TEXT-S&P affirms Jamaica’s ratings

(The following statement was released by the rating agency)

— Jamaica’s fiscal position modestly improved after the government
concluded its fiscal debt exchange and signed an agreement with the
International Monetary Fund.

— A package of new fiscal measures has been implemented. However, the
country’s debt and interest burden remains one of the highest of all rated

— We have affirmed all of the ratings on the sovereign.

— The outlook remains stable.

Dec 22 – Standard & Poor’s Ratings Services said today it affirmed its ‘B-‘
long-term and ‘C’ short-term sovereign credit ratings on Jamaica. Standard &
Poor’s ‘3’ recovery rating and ‘B’ transfer and convertibility assessment is

The outlook remains stable.

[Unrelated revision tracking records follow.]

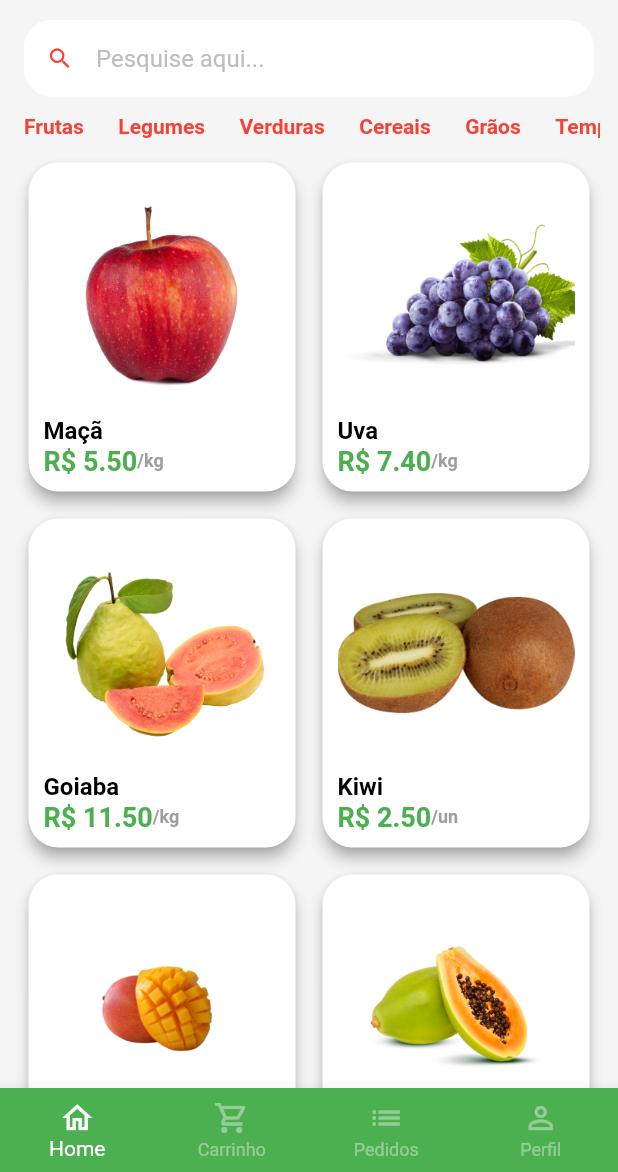
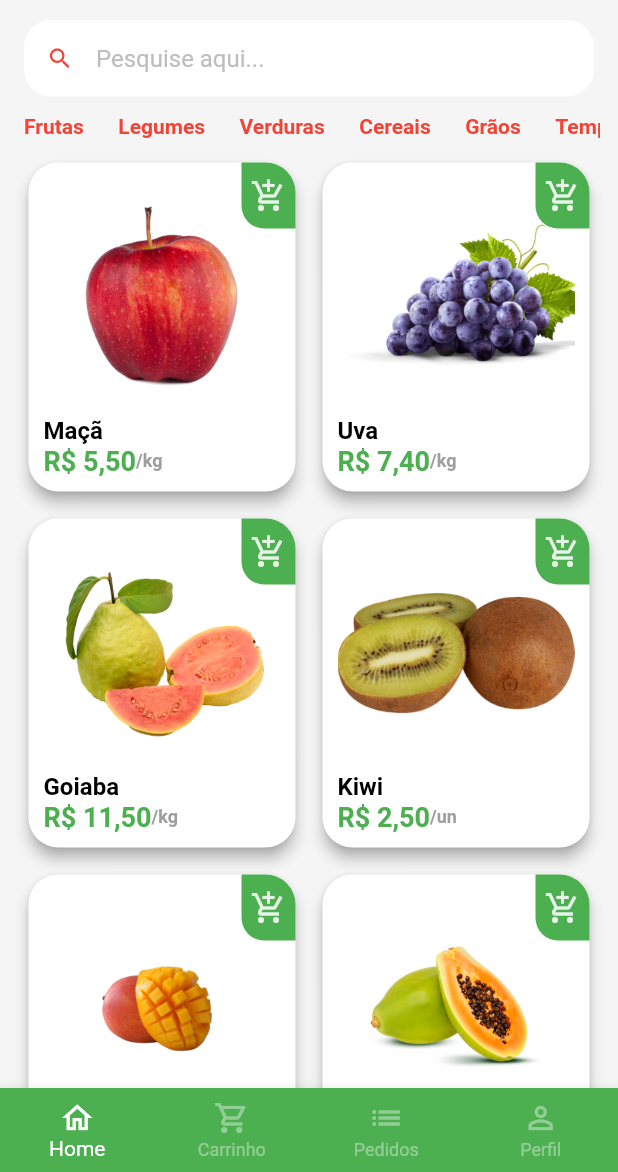
Before and after one commit to uespi-phb/prog4-20242, a Flutter app: the screen it shows after launch, on a phone screen of 412 x 824 dp, the part 64-1236 px from its top. Run offline on Flutter 3.47's test engine with Material 3 defaults, Android fonts, the phone set to English and light mode, and no system bars; our stand-ins replace animated_text_kit, mask_text_input_formatter.

Commit message:
Aula 2024-11-28

```diff
--- /dev/null
+++ b/grocery/lib/app/app_grocery.dart
@@ -0,0 +1,56 @@
+import 'package:flutter/material.dart';
+import 'package:grocery/app/app_theme.dart';
+
+import '../models/product.dart';
+import './app_routes.dart';
+import '../product/product_detail_page.dart';
+import '../auth/sign_in_page.dart';
+import '../auth/sign_up_page.dart';
+import '../main/main_page.dart';
+
+class GroceryApp extends StatelessWidget {
+  const GroceryApp({super.key});
+
+  Route<dynamic>? _generateRoute(RouteSettings settings) {
+    Widget Function(BuildContext) pageBuilder;
+
+    switch (settings.name) {
+      case AppRoutes.signIn:
+        pageBuilder = (_) => SignInPage();
+        break;
+      case AppRoutes.signUp:
+        pageBuilder = (_) => SignUpPage();
+        break;
+      case AppRoutes.productDetail:
+        pageBuilder =
+            (_) => ProductDetailPage(product: settings.arguments as Product);
+        break;
+      default:
+        pageBuilder = (_) => const MainPage();
+        break;
+    }
+
+    return MaterialPageRoute(builder: pageBuilder);
+  }
+
+  @override
+  Widget build(BuildContext context) {
+    return MaterialApp(
+      debugShowCheckedModeBanner: false,
+      theme: AppTheme.ligth(Colors.green),
+      initialRoute: AppRoutes.main,
+      onGenerateRoute: _generateRoute,
+      // routes: {
+      //   AppRoutes.main: (_) => const MainPage(),
+      //   AppRoutes.signIn: (_) => SignInPage(),
+      //   AppRoutes.signUp: (_) => SignUpPage(),
+      //   AppRoutes.productDetail: (_) {
+      //     final route = ModalRoute.of(context);
+      //     final settings = route?.settings;
+      //     final product = settings?.arguments as Product;
+      //     return ProductDetailPage(product: product);
+      //   },
+      // },
+    );
+  }
+}
--- a/grocery/lib/app/app_routes.dart
+++ b/grocery/lib/app/app_routes.dart
@@ -2,4 +2,6 @@ abstract class AppRoutes {
   static const main = '/main';
   static const signIn = '/auth/signin';
   static const signUp = '/auth/signun';
+  static const productDetail = '/product/detail';
+  static const productAddToCart = '/product/add_to_cart';
 }
--- a/grocery/lib/app/grocery_app.dart
+++ /dev/null
@@ -1,25 +0,0 @@
-import 'package:flutter/material.dart';
-import 'package:grocery/app/app_theme.dart';
-
-import './app_routes.dart';
-import '../auth/sign_in_page.dart';
-import '../auth/sign_up_page.dart';
-import '../main/main_page.dart';
-
-class GroceryApp extends StatelessWidget {
-  const GroceryApp({super.key});
-
-  @override
-  Widget build(BuildContext context) {
-    return MaterialApp(
-      debugShowCheckedModeBanner: false,
-      theme: AppTheme.ligth(Colors.green),
-      initialRoute: AppRoutes.main,
-      routes: {
-        AppRoutes.main: (_) => const MainPage(),
-        AppRoutes.signIn: (_) => SignInPage(),
-        AppRoutes.signUp: (_) => SignUpPage(),
-      },
-    );
-  }
-}
--- a/grocery/lib/main.dart
+++ b/grocery/lib/main.dart
@@ -1,6 +1,6 @@
 import 'package:flutter/material.dart';
 
-import './app/grocery_app.dart';
+import 'app/app_grocery.dart';
 
 void main() {
   runApp(const GroceryApp());
--- a/grocery/lib/main/home_tab/home_tab.dart
+++ b/grocery/lib/main/home_tab/home_tab.dart
@@ -1,7 +1,6 @@
 import 'package:flutter/material.dart';
 
 import '../../app/app_data.dart';
-import '../../models/category.dart';
 import './category_tile.dart';
 import './product_tile.dart';
 
--- a/grocery/lib/main/home_tab/product_tile.dart
+++ b/grocery/lib/main/home_tab/product_tile.dart
@@ -1,5 +1,7 @@
 import 'package:flutter/material.dart';
 
+import '../../app/app_routes.dart';
+import '../../utils/formatters/currency.dart';
 import '../../models/product.dart';
 
 class ProductTile extends StatelessWidget {
@@ -14,7 +16,17 @@ class ProductTile extends StatelessWidget {
   Widget build(BuildContext context) {
     final theme = Theme.of(context);
 
-    return Card(
+    return Stack(
+      children: [
+        // Product Card
+        GestureDetector(
+          onTap: () {
+            Navigator.of(context).pushNamed(
+              AppRoutes.productDetail,
+              arguments: product,
+            );
+          },
+          child: Card(
             color: Colors.white,
             shadowColor: Colors.grey,
             elevation: 4,
@@ -40,7 +52,7 @@ class ProductTile extends StatelessWidget {
                   Row(
                     children: [
                       Text(
-                  'R\$ ${product.price.toStringAsFixed(2)}',
+                        CurrencyFormatter.format(product.price),
                         style: TextStyle(
                           color: theme.primaryColor,
                           fontSize: 18,
@@ -60,6 +72,33 @@ class ProductTile extends StatelessWidget {
                 ],
               ),
             ),
+          ),
+        ),
+        // Add to Cart Button
+        Positioned(
+          top: 4,
+          right: 4,
+          child: GestureDetector(
+            onTap: () {
+              debugPrint('Add to Cart: ${product.name}');
+            },
+            child: Container(
+              padding: const EdgeInsets.symmetric(horizontal: 6, vertical: 10),
+              decoration: BoxDecoration(
+                color: Theme.of(context).primaryColor,
+                borderRadius: const BorderRadius.only(
+                  topRight: Radius.circular(20),
+                  bottomLeft: Radius.circular(15),
+                ),
+              ),
+              child: Icon(
+                Icons.add_shopping_cart_outlined,
+                color: Colors.white.withAlpha(220),
+              ),
+            ),
+          ),
+        ),
+      ],
     );
   }
 }
--- /dev/null
+++ b/grocery/lib/utils/formatters/currency.dart
@@ -0,0 +1,14 @@
+import 'package:intl/intl.dart';
+
+abstract class CurrencyFormatter {
+  static String format(
+    double value, [
+    decimalDigits = 2,
+  ]) {
+    final formatter = NumberFormat.simpleCurrency(
+      locale: 'pt_br',
+      decimalDigits: decimalDigits,
+    );
+    return formatter.format(value);
+  }
+}
--- a/grocery/pubspec.yaml
+++ b/grocery/pubspec.yaml
@@ -12,6 +12,7 @@ dependencies:
   cupertino_icons: ^1.0.8
   animated_text_kit: ^4.2.2
   mask_text_input_formatter: ^2.9.0
+  intl: ^0.20.1
 
 dev_dependencies:
   flutter_test:
```
Also changed, not shown: grocery/lib/product/product_detail_page.dart (added, +71 -0 lines), 1 other file. Lines whose indentation alone changed are shown as unchanged.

Standard & Poor’s said that the ratings on Jamaica reflect the modestly
improved fiscal position after the government concluded its distressed debt
exchange (JDX) in February 2010. As a result, interest payments were reduced
from 63% of general government revenue in 2009 to an expected 42% in 2010.
Standard & Poor’s credit analyst Roberto Sifon Arevalo noted that in line with
the $1.27 billion standby arrangement signed with International Monetary Fund
early in 2010 the government introduced a series of fiscal measures that
included divestment of public enterprises, a freeze on public sector employees’
salaries, a new ad valorem fuel tax, and a 5% advanced general consumption tax
payment on goods imported for commercial purposes.

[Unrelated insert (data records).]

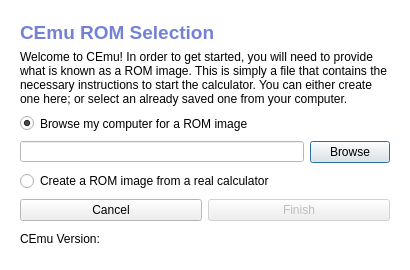
First picture: the form in romselection.ui, repository CE-Programming/CEmu, before the edit.
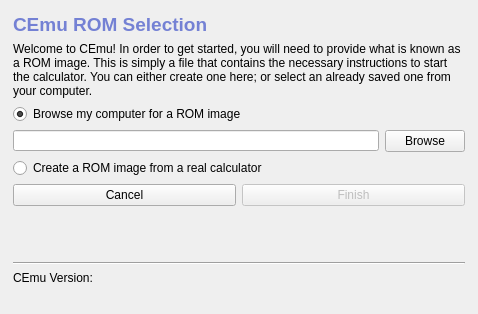
Second picture: the form after the edit. The open tabs and pages were chosen to show the change. Icons and pictures are not drawn.

Commit message: Try to fix UI for all platforms...

```diff
--- a/romselection.ui
+++ b/romselection.ui
@@ -2,12 +2,15 @@
 <ui version="4.0">
  <class>RomSelection</class>
  <widget class="QDialog" name="RomSelection">
+  <property name="windowModality">
+   <enum>Qt::ApplicationModal</enum>
+  </property>
   <property name="geometry">
    <rect>
     <x>0</x>
     <y>0</y>
-    <width>410</width>
-    <height>270</height>
+    <width>478</width>
+    <height>314</height>
    </rect>
   </property>
   <property name="sizePolicy">
@@ -18,8 +21,8 @@
   </property>
   <property name="minimumSize">
    <size>
-    <width>410</width>
-    <height>270</height>
+    <width>0</width>
+    <height>0</height>
    </size>
   </property>
   <property name="maximumSize">
@@ -28,85 +31,49 @@
     <height>16777215</height>
    </size>
   </property>
-  <property name="palette">
-   <palette>
-    <active>
-     <colorrole role="Base">
-      <brush brushstyle="SolidPattern">
-       <color alpha="255">
-        <red>255</red>
-        <green>255</green>
-        <blue>255</blue>
-       </color>
-      </brush>
-     </colorrole>
-     <colorrole role="Window">
-      <brush brushstyle="SolidPattern">
-       <color alpha="255">
-        <red>255</red>
-        <green>255</green>
-        <blue>255</blue>
-       </color>
-      </brush>
-     </colorrole>
-    </active>
-    <inactive>
-     <colorrole role="Base">
-      <brush brushstyle="SolidPattern">
-       <color alpha="255">
-        <red>255</red>
-        <green>255</green>
-        <blue>255</blue>
-       </color>
-      </brush>
-     </colorrole>
-     <colorrole role="Window">
-      <brush brushstyle="SolidPattern">
-       <color alpha="255">
-        <red>255</red>
-        <green>255</green>
-        <blue>255</blue>
-       </color>
-      </brush>
-     </colorrole>
-    </inactive>
-    <disabled>
-     <colorrole role="Base">
-      <brush brushstyle="SolidPattern">
-       <color alpha="255">
-        <red>255</red>
-        <green>255</green>
-        <blue>255</blue>
-       </color>
-      </brush>
-     </colorrole>
-     <colorrole role="Window">
-      <brush brushstyle="SolidPattern">
-       <color alpha="255">
-        <red>255</red>
-        <green>255</green>
-        <blue>255</blue>
-       </color>
-      </brush>
-     </colorrole>
-    </disabled>
-   </palette>
-  </property>
   <property name="windowTitle">
    <string>CEmu Setup</string>
   </property>
-  <property name="autoFillBackground">
+  <property name="windowIcon">
+   <iconset resource="resources.qrc">
+    <normaloff>:/icons/resources/icons/icon.png</normaloff>:/icons/resources/icons/icon.png</iconset>
+  </property>
+  <property name="modal">
    <bool>true</bool>
   </property>
   <layout class="QGridLayout" name="gridLayout">
+   <property name="leftMargin">
+    <number>4</number>
+   </property>
+   <property name="topMargin">
+    <number>4</number>
+   </property>
+   <property name="rightMargin">
+    <number>4</number>
+   </property>
+   <property name="bottomMargin">
+    <number>4</number>
+   </property>
    <item row="0" column="0">
     <widget class="QStackedWidget" name="stackedWidget">
      <property name="currentIndex">
-      <number>1</number>
+      <number>0</number>
      </property>
      <widget class="QWidget" name="page_3">
+      <property name="minimumSize">
+       <size>
+        <width>0</width>
+        <height>290</height>
+       </size>
+      </property>
+      <property name="maximumSize">
+       <size>
+        <width>16777215</width>
+        <height>290</height>
+       </size>
+      </property>
       <layout class="QGridLayout" name="gridLayout_3">
-       <item row="0" column="0">
+       <item row="1" column="0">
         <widget class="QLabel" name="line0">
          <property name="palette">
           <palette>
@@ -158,33 +125,50 @@
          </property>
         </widget>
        </item>
-       <item row="1" column="0">
-        <widget class="QLabel" name="line1_7">
-         <property name="text">
-          <string>Welcome to CEmu! In order to get started, you will need to provide what is known as a ROM image. This is simply a file that contains the necessary instructions to start the calculator. You can either create one here; or select an already saved one from your computer.</string>
-         </property>
-         <property name="wordWrap">
-          <bool>true</bool>
-         </property>
-        </widget>
+       <item row="6" column="0">
+        <layout class="QHBoxLayout" name="horizontalLayout_2">
+         <item>
+          <widget class="QPushButton" name="cancel">
+           <property name="sizePolicy">
+            <sizepolicy hsizetype="Preferred" vsizetype="Maximum">
+             <horstretch>0</horstretch>
+             <verstretch>0</verstretch>
+            </sizepolicy>
+           </property>
+           <property name="text">
+            <string>Cancel</string>
+           </property>
+           <property name="autoDefault">
+            <bool>false</bool>
+           </property>
+          </widget>
+         </item>
+         <item>
+          <widget class="QPushButton" name="next">
+           <property name="enabled">
+            <bool>false</bool>
+           </property>
+           <property name="sizePolicy">
+            <sizepolicy hsizetype="Preferred" vsizetype="Maximum">
+             <horstretch>0</horstretch>
+             <verstretch>0</verstretch>
+            </sizepolicy>
+           </property>
+           <property name="text">
+            <string>Finish</string>
+           </property>
+          </widget>
+         </item>
+        </layout>
        </item>
-       <item row="2" column="0">
-        <widget class="QRadioButton" name="browse_sel">
-         <property name="sizePolicy">
-          <sizepolicy hsizetype="Preferred" vsizetype="Preferred">
-           <horstretch>0</horstretch>
-           <verstretch>0</verstretch>
-          </sizepolicy>
+       <item row="9" column="0">
+        <widget class="Line" name="line">
+         <property name="orientation">
+          <enum>Qt::Horizontal</enum>
          </property>
-         <property name="text">
-          <string>Browse my computer for a ROM image</string>
-         </property>
-         <property name="checked">
-          <bool>true</bool>
-         </property>
         </widget>
        </item>
-       <item row="3" column="0">
+       <item row="4" column="0">
         <layout class="QHBoxLayout" name="horizontalLayout">
          <item>
           <widget class="QLineEdit" name="rompath">
@@ -213,11 +197,40 @@
            <property name="text">
             <string>Browse</string>
            </property>
+           <property name="default">
+            <bool>true</bool>
+           </property>
           </widget>
          </item>
         </layout>
        </item>
-       <item row="4" column="0">
+       <item row="2" column="0">
+        <widget class="QLabel" name="line1_7">
+         <property name="text">
+          <string>Welcome to CEmu! In order to get started, you will need to provide what is known as a ROM image. This is simply a file that contains the necessary instructions to start the calculator. You can either create one here; or select an already saved one from your computer.</string>
+         </property>
+         <property name="wordWrap">
+          <bool>true</bool>
+         </property>
+        </widget>
+       </item>
+       <item row="3" column="0">
+        <widget class="QRadioButton" name="browse_sel">
+         <property name="sizePolicy">
+          <sizepolicy hsizetype="Preferred" vsizetype="Preferred">
+           <horstretch>0</horstretch>
+           <verstretch>0</verstretch>
+          </sizepolicy>
+         </property>
+         <property name="text">
+          <string>Browse my computer for a ROM image</string>
+         </property>
+         <property name="checked">
+          <bool>true</bool>
+         </property>
+        </widget>
+       </item>
+       <item row="5" column="0">
         <widget class="QRadioButton" name="create_sel">
          <property name="sizePolicy">
           <sizepolicy hsizetype="Preferred" vsizetype="Preferred">
@@ -230,40 +243,20 @@
          </property>
         </widget>
        </item>
-       <item row="5" column="0">
-        <layout class="QHBoxLayout" name="horizontalLayout_2">
-         <item>
-          <widget class="QPushButton" name="cancel">
-           <property name="sizePolicy">
-            <sizepolicy hsizetype="Preferred" vsizetype="Maximum">
-             <horstretch>0</horstretch>
-             <verstretch>0</verstretch>
-            </sizepolicy>
-           </property>
-           <property name="text">
-            <string>Cancel</string>
-           </property>
-          </widget>
-         </item>
-         <item>
-          <widget class="QPushButton" name="next">
-           <property name="enabled">
-            <bool>false</bool>
-           </property>
-           <property name="sizePolicy">
-            <sizepolicy hsizetype="Preferred" vsizetype="Maximum">
-             <horstretch>0</horstretch>
-             <verstretch>0</verstretch>
-            </sizepolicy>
-           </property>
-           <property name="text">
-            <string>Finish</string>
-           </property>
-          </widget>
-         </item>
-        </layout>
+       <item row="7" column="0">
+        <spacer name="verticalSpacer">
+         <property name="orientation">
+          <enum>Qt::Vertical</enum>
+         </property>
+         <property name="sizeHint" stdset="0">
+          <size>
+           <width>20</width>
+           <height>40</height>
+          </size>
+         </property>
+        </spacer>
        </item>
-       <item row="6" column="0">
+       <item row="10" column="0">
         <widget class="QLabel" name="versionLabel">
          <property name="text">
           <string>CEmu Version: </string>
```
The commit also changes 1 other file.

The government expects an increase in revenues of about 1.8% of GDP from
these measures. “In our view however, the slow pace of economic recovery will
make this outcome hard to achieve” said Mr. Sifon Arevalo. After contracting by
3% in 2009, GDP is expected to contract again by about 1% in 2010. Trend growth
is not expected to be above 1 or 2% over the next three years.

“We expect the general government deficit to remain high at 8.4% of GDP in
fiscal 2010 due slow growth and reconstruction costs after severe rains hit
Jamaica in September 2010,” said Mr. Sifon Arevalo. Finally the rating agency
said that it will be key for the rating that the government implements a
medium-term strategy for reducing the onerous debt burden by improving the
primary fiscal balance as well as economic growth prospects.

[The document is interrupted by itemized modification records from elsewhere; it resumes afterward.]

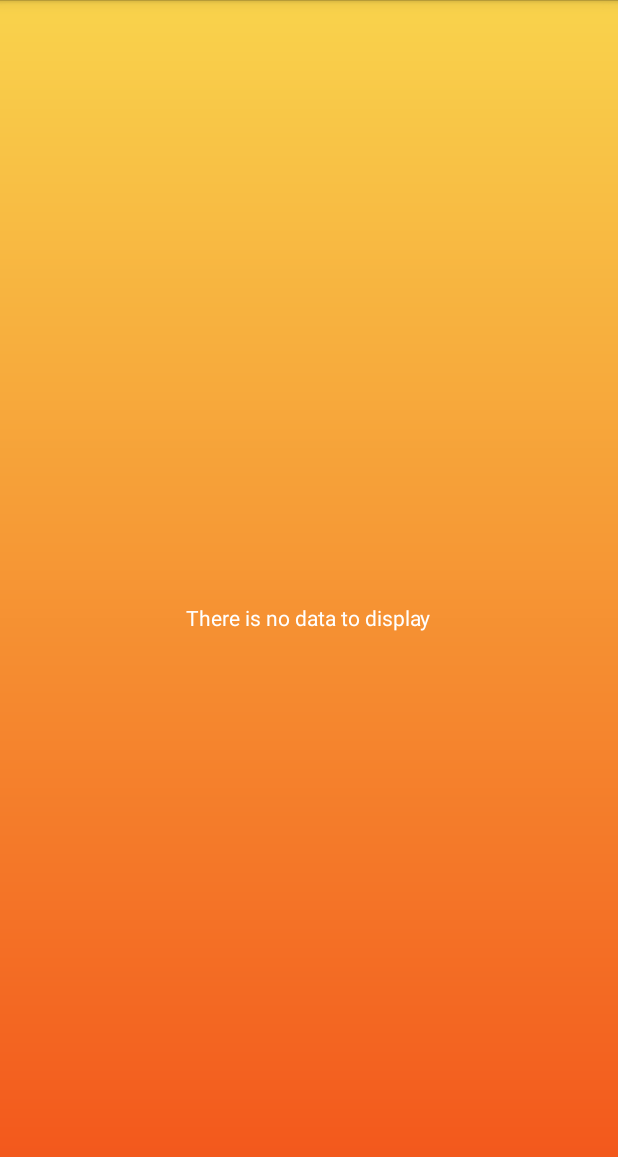
After one commit to SeanKelleyx/StormyAndroid, an Android app: the HourlyForecastActivity screen opened directly, with no data from a screen before it, on a phone screen of 412 x 824 dp. The commit adds this screen. Shown: the top 1157 px of the screen. Run offline under Robolectric (Android 15) with nearby library versions, the phone set to English and light mode, and no system bars; our stand-ins replace ButterKnife; 2 statements that could not run were skipped.

Commit message:
Created Hourly forecast activity and layouts and wired data

```diff
--- a/app/build.gradle
+++ b/app/build.gradle
@@ -24,4 +24,6 @@
     compile 'com.squareup.okhttp:okhttp:2.3.0'
     compile 'com.jakewharton:butterknife:6.1.0'
     compile 'com.google.android.gms:play-services:7.3.0'
+    compile 'com.android.support:appcompat-v7:22.1.1'
+    compile 'com.android.support:recyclerview-v7:22.1.1'
 }
--- a/app/src/main/java/com/sean/stormy/adapters/DayAdapter.java
+++ b/app/src/main/java/com/sean/stormy/adapters/DayAdapter.java
@@ -11,7 +11,7 @@
 import com.sean.stormy.R;
 import com.sean.stormy.weather.Day;
 
-/**
+/*
  * Created by snkelley on 5/26/2015.
  */
 public class DayAdapter extends BaseAdapter{
--- /dev/null
+++ b/app/src/main/java/com/sean/stormy/ui/HourlyForecastActivity.java
@@ -0,0 +1,37 @@
+package com.sean.stormy.ui;
+
+import android.app.ListActivity;
+import android.content.Intent;
+import android.os.Bundle;
+import android.os.Parcelable;
+
+import com.sean.stormy.R;
+import com.sean.stormy.adapters.HourAdapter;
+import com.sean.stormy.weather.Hour;
+
+import java.util.Arrays;
+
+import butterknife.ButterKnife;
+
+public class HourlyForecastActivity extends ListActivity {
+    private Hour[] mHours;
+    private String mLocationString;
+
+
+    @Override
+    protected void onCreate(Bundle savedInstanceState) {
+        super.onCreate(savedInstanceState);
+        setContentView(R.layout.activity_hourly_forecast);
+
+        ButterKnife.inject(this);
+
+        Intent intent = getIntent();
+        Parcelable[] parcelables = intent.getParcelableArrayExtra(MainActivity.HOURLY_FORECAST);
+        mHours = Arrays.copyOf(parcelables, parcelables.length, Hour[].class);
+        mLocationString = intent.getStringExtra(MainActivity.CITY_STATE);
+
+        HourAdapter adapter = new HourAdapter(this, mHours);
+        setListAdapter(adapter);
+    }
+
+}
--- /dev/null
+++ b/app/src/main/res/layout/activity_hourly_forecast.xml
@@ -0,0 +1,27 @@
+<RelativeLayout xmlns:android="http://schemas.android.com/apk/res/android"
+                xmlns:tools="http://schemas.android.com/tools"
+                android:layout_width="match_parent"
+                android:layout_height="match_parent"
+                android:paddingLeft="@dimen/activity_horizontal_margin"
+                android:paddingRight="@dimen/activity_horizontal_margin"
+                android:paddingTop="@dimen/activity_vertical_margin"
+                android:paddingBottom="@dimen/activity_vertical_margin"
+                tools:context="com.sean.stormy.ui.HourlyForecastActivity"
+                android:background="@drawable/bg_gradient">
+
+    <ListView
+        android:layout_width="match_parent"
+        android:layout_height="match_parent"
+        android:id="@android:id/list"/>
+
+    <TextView
+        android:layout_width="wrap_content"
+        android:layout_height="wrap_content"
+        android:text="@string/empty_list_text"
+        android:textColor="#FFFFFF"
+        android:id="@android:id/empty"
+        android:layout_centerVertical="true"
+        android:layout_centerHorizontal="true"/>
+
+
+</RelativeLayout>
--- a/app/src/main/res/values/strings.xml
+++ b/app/src/main/res/values/strings.xml
@@ -24,4 +24,5 @@
     <string name="title_activity_daily_forecast">DailyForecastActivity</string>
     <string name="empty_list_text">There is no data to display</string>
     <string name="day_label_today">Today</string>
+    <string name="title_activity_hourly_forecast">HourlyForecastActivity</string>
 </resources>
```
Also changed, not shown: app/src/main/AndroidManifest.xml (+8 -0 lines), app/src/main/java/com/sean/stormy/adapters/HourAdapter.java (added, +75 -0 lines), app/src/main/java/com/sean/stormy/ui/MainActivity.java (+8 -5 lines), app/src/main/java/com/sean/stormy/weather/Hour.java (+55 -3 lines), app/src/main/res/layout/hourly_list_item.xml (added, +55 -0 lines), app/src/main/res/menu/menu_hourly_forecast.xml (added, +9 -0 lines), 1 other file.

“This is especially the case given that the IMF agreement is due to
terminate in August 2012, just a few months ahead of general elections,” said
Mr. Sifon Arevalo.

“If the government is not able to implement a sustainable economic plan, we
would likely lower the rating. Conversely, if the government is able to improve
its fiscal stance through a credible medium term economic plan,
creditworthiness could improve.”

TEXT-S&P affirms Jamaica’s ratings